Organizations considering green IT initiatives seek to reconcile two significant goals: environmental sustainability (“doing good”) and business profitability (“doing well”). These two purposes, however, are not necessarily aligned and can engender a dilemma in which investing to achieve environmental sustainability may threaten business profitability to some extent. Thus, this research builds on the theoretical perspective of corporate ecological responsiveness and proposes three types of strategic drivers for green IT initiatives (economic, authority, and moral drivers). How various types of organizations may be motivated by these green IT initiative drivers will affect whether organizations can reconcile the objectives of environmental sustainability and business profitability. We further deduce findings from multiple case studies of eight organizations in China and Singapore. The findings illustrate that the characteristics of any given organization influence why various driving factors affect their green IT initiative decisions. Additionally, “doing good” and “doing well” are reconciled when organizations consider the short-term investment and long-term benefit, design appropriate strategy, and receive severe external pressure. We also discuss contributions to research and practice. Link to the article

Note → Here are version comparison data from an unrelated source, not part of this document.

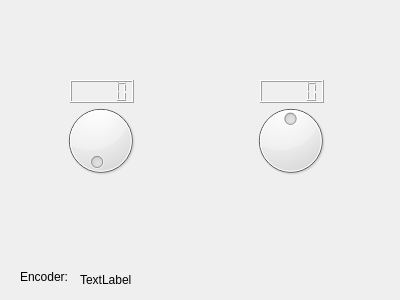
Old version of the form flashlamp.ui in the repository myconfix/flashlamp.
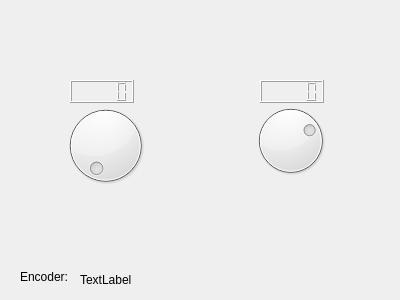
New version of the form.

What changed in the file:
```diff
--- a/flashlamp.ui
+++ b/flashlamp.ui
@@ -48,11 +48,14 @@
      <height>81</height>
     </rect>
    </property>
+   <property name="minimum">
+    <number>8</number>
+   </property>
    <property name="maximum">
-    <number>180</number>
+    <number>25</number>
    </property>
    <property name="sliderPosition">
-    <number>90</number>
+    <number>20</number>
    </property>
   </widget>
   <widget class="QDial" name="Base_Dial">
@@ -60,12 +63,15 @@
     <rect>
      <x>60</x>
      <y>100</y>
-     <width>81</width>
-     <height>81</height>
+     <width>91</width>
+     <height>91</height>
     </rect>
    </property>
+   <property name="minimum">
+    <number>8</number>
+   </property>
    <property name="maximum">
-    <number>360</number>
+    <number>25</number>
    </property>
    <property name="sliderPosition">
     <number>9</number>
```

YANG, X., LI, Y. and KANG, L. (2020). Reconciling “Doing Good” and “Doing Well” in Organizations’ Green It Initiatives: A Multi-Case Analysis. International Journal of Information Management, 51.